# Task details:
Which lines in the data below contain the word "shown"? Copy each of them.

Revision comparison data
╔══
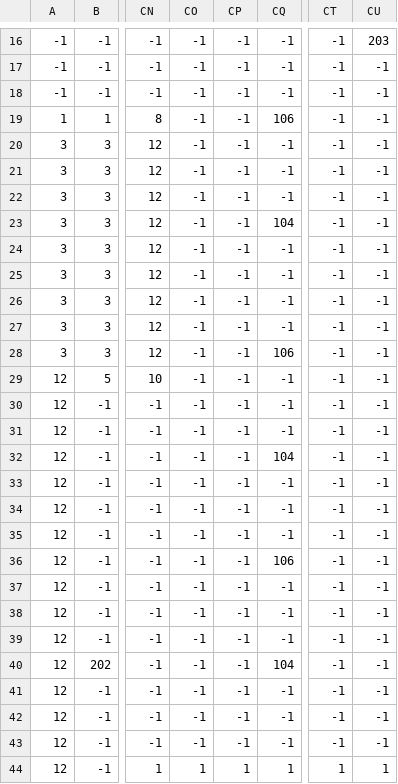
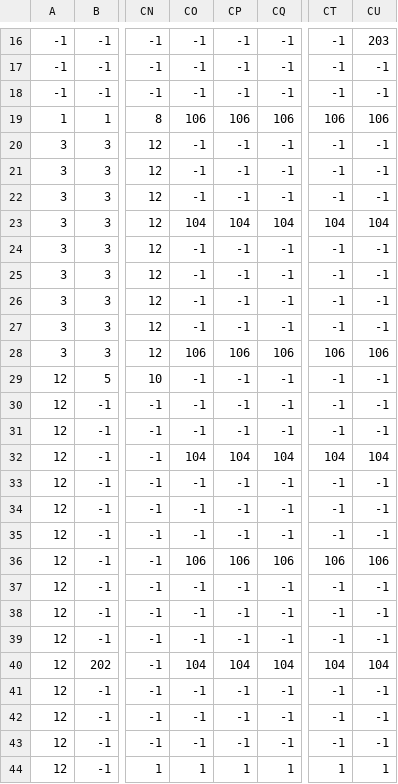
Before and after one commit to OGATIN/ENDPOINT, a CSV file: ENDPOINT/App/ConfigData/map.csv, drawn as a sheet; only a part is shown, gaps mark what is left out; the diff names each change by its address in the sheet, - before the commit and + after, or states it on an @@ line.

```diff
--- a/ENDPOINT/App/ConfigData/map.csv
+++ b/ENDPOINT/App/ConfigData/map.csv
-CO19: -1
+CO19: 106
-CP19: -1
+CP19: 106
-CT19: -1
+CT19: 106
-CU19: -1
+CU19: 106
-CO23: -1
+CO23: 104
-CP23: -1
+CP23: 104
-CT23: -1
+CT23: 104
-CU23: -1
+CU23: 104
-CO28: -1
+CO28: 106
-CP28: -1
+CP28: 106
-CT28: -1
+CT28: 106
-CU28: -1
+CU28: 106
-CO32: -1
+CO32: 104
-CP32: -1
+CP32: 104
-CT32: -1
+CT32: 104
-CU32: -1
+CU32: 104
-CO36: -1
+CO36: 106
-CP36: -1
+CP36: 106
-CT36: -1
+CT36: 106
-CU36: -1
+CU36: 106
-CO40: -1
+CO40: 104
-CP40: -1
+CP40: 104
-CT40: -1
+CT40: 104
-CU40: -1
+CU40: 104
```
Also changed, not shown: 9 other files.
╚══
# Response to the exercise:
Before and after one commit to OGATIN/ENDPOINT, a CSV file: ENDPOINT/App/ConfigData/map.csv, drawn as a sheet; only a part is shown, gaps mark what is left out; the diff names each change by its address in the sheet, - before the commit and + after, or states it on an @@ line.
Also changed, not shown: 9 other files.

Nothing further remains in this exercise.